## What is required
Please tally how many lines in the entries below include the word "forever", giving only the number.

## Data shown

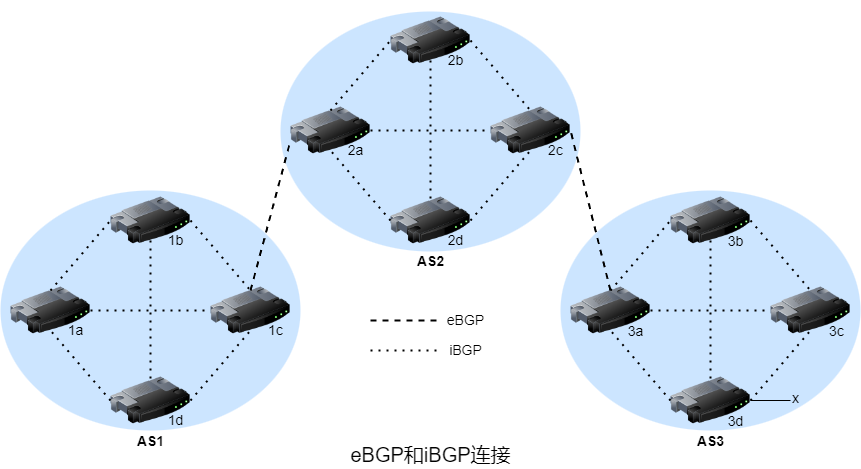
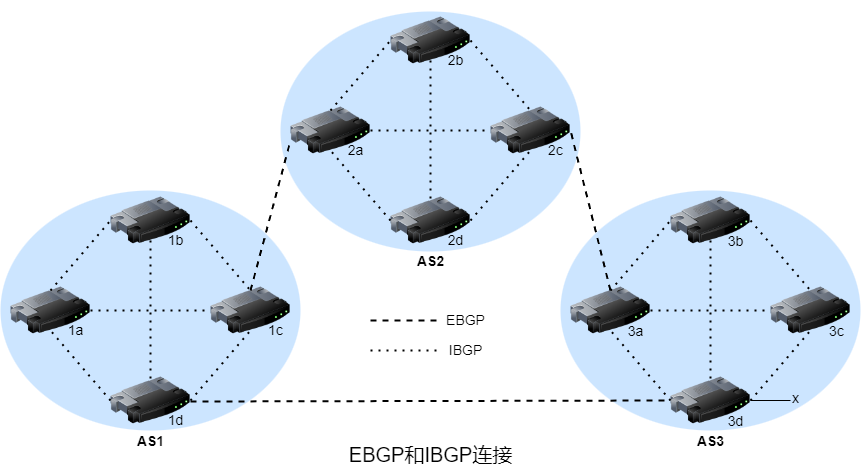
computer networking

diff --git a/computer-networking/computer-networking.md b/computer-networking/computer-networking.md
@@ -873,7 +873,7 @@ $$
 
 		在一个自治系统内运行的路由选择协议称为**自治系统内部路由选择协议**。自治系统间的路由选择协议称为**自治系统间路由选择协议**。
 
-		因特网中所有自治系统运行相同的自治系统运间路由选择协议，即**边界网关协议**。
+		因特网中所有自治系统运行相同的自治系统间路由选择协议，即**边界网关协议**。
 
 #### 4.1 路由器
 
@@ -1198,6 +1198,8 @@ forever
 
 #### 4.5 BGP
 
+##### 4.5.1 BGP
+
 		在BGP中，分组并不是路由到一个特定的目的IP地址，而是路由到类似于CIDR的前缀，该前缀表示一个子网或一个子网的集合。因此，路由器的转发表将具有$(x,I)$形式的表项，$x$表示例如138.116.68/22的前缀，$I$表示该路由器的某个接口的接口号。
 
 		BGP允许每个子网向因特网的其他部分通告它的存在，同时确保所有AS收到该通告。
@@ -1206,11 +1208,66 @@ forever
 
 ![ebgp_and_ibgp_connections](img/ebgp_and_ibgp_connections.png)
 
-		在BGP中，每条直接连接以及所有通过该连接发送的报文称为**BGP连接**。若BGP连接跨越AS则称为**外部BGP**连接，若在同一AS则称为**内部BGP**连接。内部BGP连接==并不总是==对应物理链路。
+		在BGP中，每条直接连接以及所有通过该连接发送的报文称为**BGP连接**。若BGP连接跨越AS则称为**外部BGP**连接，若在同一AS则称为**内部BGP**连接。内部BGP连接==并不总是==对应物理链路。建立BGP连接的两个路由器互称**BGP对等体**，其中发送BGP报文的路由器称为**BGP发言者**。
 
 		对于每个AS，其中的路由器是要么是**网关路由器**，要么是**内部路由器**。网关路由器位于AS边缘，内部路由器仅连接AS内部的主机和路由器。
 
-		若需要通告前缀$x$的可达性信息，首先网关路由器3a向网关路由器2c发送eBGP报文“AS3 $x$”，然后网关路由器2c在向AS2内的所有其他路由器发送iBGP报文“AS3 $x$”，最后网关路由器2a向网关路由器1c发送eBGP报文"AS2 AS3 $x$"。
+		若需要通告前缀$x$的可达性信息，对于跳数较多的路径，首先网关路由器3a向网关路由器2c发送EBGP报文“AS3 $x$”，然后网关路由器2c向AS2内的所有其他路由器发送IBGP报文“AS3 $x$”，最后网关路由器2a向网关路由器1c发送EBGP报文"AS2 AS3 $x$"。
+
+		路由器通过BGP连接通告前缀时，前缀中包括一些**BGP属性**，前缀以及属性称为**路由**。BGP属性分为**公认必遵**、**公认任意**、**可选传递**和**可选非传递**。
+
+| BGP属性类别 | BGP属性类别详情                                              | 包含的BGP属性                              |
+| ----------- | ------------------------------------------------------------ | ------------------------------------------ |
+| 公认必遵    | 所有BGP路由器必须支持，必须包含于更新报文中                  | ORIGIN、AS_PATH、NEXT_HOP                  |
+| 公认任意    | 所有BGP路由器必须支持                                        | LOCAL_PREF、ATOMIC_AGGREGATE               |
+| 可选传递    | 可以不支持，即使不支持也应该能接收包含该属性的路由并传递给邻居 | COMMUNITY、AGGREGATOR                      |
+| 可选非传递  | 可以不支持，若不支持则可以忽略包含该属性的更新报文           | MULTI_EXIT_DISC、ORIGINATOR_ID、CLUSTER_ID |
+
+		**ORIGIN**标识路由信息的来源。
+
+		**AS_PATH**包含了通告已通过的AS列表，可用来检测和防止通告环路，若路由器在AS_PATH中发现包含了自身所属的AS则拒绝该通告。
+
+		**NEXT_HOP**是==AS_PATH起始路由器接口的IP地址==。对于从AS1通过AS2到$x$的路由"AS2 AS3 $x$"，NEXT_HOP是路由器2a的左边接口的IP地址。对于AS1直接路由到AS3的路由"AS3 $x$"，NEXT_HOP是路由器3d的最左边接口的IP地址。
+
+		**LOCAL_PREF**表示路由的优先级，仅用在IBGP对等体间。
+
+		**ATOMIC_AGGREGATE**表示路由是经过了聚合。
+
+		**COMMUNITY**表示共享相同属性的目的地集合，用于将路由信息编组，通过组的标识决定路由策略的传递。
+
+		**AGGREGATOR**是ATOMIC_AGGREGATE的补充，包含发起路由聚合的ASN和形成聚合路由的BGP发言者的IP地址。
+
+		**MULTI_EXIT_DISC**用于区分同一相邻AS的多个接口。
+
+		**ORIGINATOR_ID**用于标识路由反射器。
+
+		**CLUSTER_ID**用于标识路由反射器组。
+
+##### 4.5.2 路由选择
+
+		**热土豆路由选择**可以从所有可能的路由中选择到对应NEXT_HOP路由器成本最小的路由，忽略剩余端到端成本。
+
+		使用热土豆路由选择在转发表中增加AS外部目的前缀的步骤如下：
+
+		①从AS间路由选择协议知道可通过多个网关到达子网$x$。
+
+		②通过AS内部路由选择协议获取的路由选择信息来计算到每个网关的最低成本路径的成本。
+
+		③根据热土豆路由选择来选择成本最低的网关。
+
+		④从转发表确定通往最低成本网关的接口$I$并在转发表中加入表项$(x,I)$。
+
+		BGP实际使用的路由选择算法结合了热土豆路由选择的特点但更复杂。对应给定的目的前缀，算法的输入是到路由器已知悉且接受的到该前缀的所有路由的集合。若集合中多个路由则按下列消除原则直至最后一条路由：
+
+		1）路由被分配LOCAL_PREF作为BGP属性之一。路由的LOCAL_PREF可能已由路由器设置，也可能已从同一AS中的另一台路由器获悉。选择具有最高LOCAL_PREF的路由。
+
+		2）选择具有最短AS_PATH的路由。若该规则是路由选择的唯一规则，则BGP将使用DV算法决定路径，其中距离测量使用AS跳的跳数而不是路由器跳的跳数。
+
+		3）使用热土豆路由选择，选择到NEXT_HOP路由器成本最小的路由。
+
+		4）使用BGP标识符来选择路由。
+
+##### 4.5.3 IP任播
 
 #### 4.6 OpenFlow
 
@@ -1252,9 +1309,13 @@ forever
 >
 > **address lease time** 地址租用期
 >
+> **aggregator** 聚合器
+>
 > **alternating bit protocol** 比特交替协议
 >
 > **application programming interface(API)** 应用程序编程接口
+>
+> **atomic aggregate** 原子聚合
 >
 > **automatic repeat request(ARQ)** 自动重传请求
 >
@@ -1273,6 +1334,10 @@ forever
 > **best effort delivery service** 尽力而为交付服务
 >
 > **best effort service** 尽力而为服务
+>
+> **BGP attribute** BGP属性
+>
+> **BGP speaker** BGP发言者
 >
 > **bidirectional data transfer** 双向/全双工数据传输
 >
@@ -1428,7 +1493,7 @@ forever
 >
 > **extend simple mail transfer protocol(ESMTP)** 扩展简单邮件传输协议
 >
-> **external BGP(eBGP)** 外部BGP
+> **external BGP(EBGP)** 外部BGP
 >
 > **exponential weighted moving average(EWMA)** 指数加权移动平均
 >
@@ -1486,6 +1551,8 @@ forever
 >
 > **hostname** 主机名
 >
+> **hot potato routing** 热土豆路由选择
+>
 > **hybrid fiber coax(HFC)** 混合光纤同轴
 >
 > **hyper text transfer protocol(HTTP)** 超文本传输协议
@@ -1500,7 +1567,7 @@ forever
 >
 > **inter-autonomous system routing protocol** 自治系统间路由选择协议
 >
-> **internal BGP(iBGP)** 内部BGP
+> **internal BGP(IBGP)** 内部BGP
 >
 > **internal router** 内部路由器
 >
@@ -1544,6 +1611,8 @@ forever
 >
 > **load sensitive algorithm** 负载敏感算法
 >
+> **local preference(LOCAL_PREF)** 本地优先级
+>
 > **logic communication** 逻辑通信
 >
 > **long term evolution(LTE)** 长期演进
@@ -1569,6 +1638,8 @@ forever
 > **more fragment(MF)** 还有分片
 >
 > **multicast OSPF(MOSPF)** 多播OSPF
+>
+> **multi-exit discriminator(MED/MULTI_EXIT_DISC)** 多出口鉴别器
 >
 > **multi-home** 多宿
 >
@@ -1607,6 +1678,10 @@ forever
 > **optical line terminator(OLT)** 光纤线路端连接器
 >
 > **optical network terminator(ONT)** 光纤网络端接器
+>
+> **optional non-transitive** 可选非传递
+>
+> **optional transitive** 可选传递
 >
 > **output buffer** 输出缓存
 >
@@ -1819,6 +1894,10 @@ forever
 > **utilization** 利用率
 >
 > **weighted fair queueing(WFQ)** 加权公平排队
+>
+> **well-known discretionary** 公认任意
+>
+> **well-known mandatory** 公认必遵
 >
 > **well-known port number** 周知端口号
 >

--

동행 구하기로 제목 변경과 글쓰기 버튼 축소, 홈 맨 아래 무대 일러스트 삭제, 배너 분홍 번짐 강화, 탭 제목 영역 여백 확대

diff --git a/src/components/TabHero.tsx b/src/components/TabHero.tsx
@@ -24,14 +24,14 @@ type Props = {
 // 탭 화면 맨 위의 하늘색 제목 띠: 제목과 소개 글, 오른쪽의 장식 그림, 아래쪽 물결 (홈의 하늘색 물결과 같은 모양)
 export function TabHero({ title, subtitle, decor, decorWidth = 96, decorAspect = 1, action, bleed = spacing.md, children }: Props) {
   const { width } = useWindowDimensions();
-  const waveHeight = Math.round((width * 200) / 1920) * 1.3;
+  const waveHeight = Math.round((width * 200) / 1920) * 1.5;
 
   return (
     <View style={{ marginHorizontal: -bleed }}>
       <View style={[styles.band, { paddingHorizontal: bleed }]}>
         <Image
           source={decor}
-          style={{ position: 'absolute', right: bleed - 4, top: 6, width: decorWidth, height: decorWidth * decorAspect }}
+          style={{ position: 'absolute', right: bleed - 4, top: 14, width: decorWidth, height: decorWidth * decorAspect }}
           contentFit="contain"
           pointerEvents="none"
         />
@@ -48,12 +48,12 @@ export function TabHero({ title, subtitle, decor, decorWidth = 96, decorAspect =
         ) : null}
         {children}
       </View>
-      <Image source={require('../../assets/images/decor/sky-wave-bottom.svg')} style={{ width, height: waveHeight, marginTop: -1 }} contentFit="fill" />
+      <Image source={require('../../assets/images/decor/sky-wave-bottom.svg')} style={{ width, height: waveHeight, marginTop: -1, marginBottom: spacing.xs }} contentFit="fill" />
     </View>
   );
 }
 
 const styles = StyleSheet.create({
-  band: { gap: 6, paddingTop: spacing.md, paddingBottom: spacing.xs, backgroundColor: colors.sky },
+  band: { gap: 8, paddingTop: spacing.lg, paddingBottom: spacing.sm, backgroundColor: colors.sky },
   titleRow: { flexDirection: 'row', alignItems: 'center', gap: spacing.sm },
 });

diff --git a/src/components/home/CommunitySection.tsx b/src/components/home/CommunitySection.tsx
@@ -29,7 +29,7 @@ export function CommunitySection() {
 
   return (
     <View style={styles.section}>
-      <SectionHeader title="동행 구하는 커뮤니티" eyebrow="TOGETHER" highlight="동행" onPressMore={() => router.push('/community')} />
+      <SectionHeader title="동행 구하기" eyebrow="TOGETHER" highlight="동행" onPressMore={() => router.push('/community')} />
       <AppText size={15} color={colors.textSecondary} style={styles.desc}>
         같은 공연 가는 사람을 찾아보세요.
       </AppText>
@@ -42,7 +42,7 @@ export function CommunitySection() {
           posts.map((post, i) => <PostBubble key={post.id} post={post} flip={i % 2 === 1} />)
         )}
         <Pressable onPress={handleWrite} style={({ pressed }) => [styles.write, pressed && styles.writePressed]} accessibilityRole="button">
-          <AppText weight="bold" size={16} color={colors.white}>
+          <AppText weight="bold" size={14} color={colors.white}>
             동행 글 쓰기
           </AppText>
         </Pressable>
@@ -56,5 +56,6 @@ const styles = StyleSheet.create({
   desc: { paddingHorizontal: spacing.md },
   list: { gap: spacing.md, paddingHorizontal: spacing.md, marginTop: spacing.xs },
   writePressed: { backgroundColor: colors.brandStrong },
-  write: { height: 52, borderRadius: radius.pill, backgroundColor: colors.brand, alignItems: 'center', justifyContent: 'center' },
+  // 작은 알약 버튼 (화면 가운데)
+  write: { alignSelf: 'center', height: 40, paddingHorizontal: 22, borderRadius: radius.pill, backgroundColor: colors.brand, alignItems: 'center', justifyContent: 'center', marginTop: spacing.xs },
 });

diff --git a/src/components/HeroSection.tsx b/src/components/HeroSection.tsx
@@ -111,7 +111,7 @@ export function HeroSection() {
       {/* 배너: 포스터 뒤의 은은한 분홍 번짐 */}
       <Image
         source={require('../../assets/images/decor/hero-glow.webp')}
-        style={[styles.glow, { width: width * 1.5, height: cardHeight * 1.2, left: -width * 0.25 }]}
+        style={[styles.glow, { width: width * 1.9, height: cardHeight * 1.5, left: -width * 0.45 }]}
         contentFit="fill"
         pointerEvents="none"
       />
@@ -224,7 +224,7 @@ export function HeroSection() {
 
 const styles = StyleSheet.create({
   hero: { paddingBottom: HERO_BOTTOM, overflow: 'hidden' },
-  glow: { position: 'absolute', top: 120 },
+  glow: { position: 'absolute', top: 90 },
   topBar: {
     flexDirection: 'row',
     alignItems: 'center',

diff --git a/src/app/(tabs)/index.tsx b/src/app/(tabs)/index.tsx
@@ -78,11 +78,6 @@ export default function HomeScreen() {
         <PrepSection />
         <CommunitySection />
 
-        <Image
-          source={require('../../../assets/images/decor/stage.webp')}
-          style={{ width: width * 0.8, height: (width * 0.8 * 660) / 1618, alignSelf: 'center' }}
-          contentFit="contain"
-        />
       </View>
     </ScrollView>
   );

--

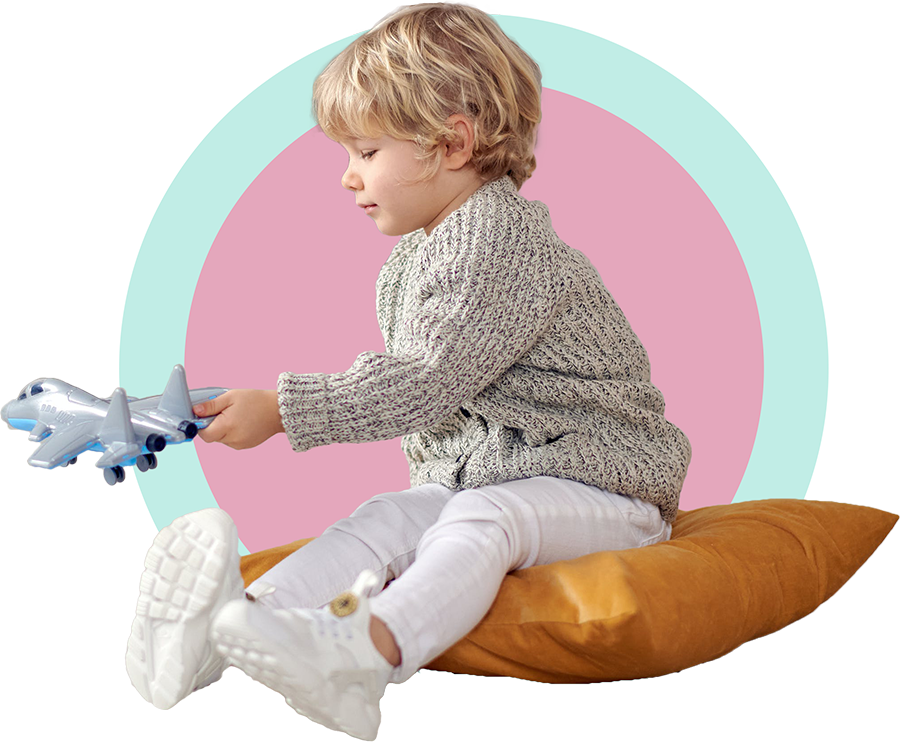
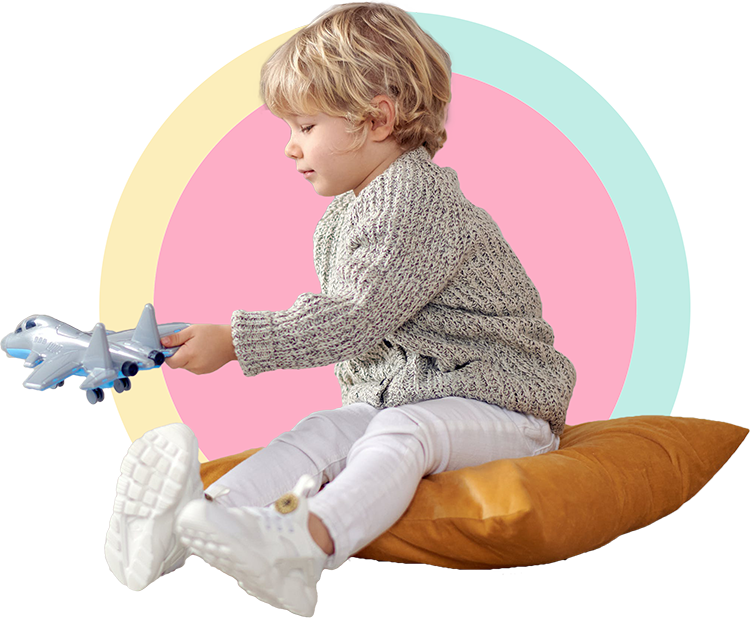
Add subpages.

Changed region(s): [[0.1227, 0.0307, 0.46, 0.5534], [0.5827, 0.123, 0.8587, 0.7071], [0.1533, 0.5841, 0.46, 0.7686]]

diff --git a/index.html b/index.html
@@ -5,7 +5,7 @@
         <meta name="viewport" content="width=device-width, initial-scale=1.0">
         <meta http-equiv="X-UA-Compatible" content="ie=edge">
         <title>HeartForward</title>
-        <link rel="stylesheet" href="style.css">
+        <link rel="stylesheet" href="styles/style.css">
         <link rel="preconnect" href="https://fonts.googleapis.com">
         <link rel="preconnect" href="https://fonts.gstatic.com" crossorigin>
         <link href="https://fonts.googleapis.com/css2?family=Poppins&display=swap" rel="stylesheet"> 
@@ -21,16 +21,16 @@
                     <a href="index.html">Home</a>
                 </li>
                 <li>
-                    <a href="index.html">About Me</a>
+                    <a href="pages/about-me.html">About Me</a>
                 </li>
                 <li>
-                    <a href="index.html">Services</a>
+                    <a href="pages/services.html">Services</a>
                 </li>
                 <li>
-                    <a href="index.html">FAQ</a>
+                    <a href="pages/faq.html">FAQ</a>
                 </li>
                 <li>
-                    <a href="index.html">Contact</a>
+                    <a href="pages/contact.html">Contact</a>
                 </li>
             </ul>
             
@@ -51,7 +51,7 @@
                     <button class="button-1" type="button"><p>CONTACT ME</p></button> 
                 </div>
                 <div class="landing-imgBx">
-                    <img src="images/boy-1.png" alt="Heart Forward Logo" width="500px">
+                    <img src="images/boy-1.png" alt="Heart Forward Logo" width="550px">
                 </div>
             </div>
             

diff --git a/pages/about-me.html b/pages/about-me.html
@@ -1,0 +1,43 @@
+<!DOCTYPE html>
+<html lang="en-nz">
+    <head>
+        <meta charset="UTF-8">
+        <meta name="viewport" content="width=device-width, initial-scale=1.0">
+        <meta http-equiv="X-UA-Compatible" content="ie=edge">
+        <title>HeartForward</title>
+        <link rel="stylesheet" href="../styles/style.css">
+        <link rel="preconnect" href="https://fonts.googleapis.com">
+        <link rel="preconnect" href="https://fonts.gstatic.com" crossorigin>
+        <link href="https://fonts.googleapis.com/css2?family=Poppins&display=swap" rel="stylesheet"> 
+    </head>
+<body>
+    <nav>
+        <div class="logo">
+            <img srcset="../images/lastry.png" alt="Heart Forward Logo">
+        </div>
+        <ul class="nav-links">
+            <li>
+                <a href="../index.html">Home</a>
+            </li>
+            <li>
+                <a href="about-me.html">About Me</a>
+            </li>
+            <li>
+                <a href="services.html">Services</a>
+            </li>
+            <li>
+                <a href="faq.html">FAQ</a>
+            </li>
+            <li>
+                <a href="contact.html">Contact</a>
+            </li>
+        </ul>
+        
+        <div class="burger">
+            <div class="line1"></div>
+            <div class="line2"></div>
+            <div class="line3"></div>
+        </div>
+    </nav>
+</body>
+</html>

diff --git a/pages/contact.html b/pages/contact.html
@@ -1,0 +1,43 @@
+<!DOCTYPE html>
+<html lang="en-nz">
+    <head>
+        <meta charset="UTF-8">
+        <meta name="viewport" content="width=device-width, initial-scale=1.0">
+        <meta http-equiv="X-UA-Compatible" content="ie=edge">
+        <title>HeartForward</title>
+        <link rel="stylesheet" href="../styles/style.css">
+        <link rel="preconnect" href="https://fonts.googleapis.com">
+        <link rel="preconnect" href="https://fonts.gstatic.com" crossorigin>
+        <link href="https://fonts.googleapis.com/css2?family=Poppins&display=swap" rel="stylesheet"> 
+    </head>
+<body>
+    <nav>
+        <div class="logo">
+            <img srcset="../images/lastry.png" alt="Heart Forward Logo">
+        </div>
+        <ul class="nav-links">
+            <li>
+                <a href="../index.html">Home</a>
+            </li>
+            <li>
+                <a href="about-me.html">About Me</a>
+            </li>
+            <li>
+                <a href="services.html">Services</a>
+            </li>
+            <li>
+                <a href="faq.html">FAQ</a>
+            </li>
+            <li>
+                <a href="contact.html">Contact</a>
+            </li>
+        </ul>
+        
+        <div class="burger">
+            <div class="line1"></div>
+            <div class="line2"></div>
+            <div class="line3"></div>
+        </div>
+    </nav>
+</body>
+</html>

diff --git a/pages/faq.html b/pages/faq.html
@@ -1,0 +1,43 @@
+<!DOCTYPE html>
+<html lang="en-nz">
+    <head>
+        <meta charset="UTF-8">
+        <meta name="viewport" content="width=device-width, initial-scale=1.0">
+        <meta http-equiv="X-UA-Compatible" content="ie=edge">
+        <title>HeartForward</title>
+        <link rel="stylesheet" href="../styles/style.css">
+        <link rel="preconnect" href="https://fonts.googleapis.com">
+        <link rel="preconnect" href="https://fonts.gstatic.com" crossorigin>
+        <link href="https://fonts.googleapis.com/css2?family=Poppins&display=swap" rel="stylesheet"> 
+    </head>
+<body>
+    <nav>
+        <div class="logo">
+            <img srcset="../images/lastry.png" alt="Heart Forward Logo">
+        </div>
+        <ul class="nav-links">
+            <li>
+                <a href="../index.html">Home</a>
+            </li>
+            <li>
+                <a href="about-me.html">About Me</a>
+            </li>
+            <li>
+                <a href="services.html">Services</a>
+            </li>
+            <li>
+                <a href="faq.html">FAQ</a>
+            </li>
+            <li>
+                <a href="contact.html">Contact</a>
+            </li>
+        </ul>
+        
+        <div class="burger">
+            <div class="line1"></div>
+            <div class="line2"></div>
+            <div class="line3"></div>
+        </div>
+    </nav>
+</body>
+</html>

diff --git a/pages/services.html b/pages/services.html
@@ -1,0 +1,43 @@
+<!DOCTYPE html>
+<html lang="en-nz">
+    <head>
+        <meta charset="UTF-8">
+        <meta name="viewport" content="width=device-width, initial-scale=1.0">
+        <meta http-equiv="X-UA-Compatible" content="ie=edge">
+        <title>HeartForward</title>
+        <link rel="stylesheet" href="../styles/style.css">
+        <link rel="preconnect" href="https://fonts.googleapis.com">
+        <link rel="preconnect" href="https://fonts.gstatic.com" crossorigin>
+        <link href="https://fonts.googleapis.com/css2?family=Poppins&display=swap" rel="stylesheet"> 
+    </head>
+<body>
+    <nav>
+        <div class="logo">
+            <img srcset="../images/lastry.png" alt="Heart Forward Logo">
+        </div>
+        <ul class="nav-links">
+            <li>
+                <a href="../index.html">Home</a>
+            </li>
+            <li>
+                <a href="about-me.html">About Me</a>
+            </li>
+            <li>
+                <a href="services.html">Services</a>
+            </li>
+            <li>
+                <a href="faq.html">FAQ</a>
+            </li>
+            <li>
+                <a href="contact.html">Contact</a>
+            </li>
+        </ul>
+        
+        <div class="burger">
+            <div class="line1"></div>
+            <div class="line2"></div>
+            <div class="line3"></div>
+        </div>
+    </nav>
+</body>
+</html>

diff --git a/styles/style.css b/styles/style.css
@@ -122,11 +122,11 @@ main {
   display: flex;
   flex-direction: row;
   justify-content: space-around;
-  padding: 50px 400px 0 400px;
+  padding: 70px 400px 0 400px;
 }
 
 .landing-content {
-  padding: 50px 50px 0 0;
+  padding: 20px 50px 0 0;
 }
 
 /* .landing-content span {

## Exercise answer
11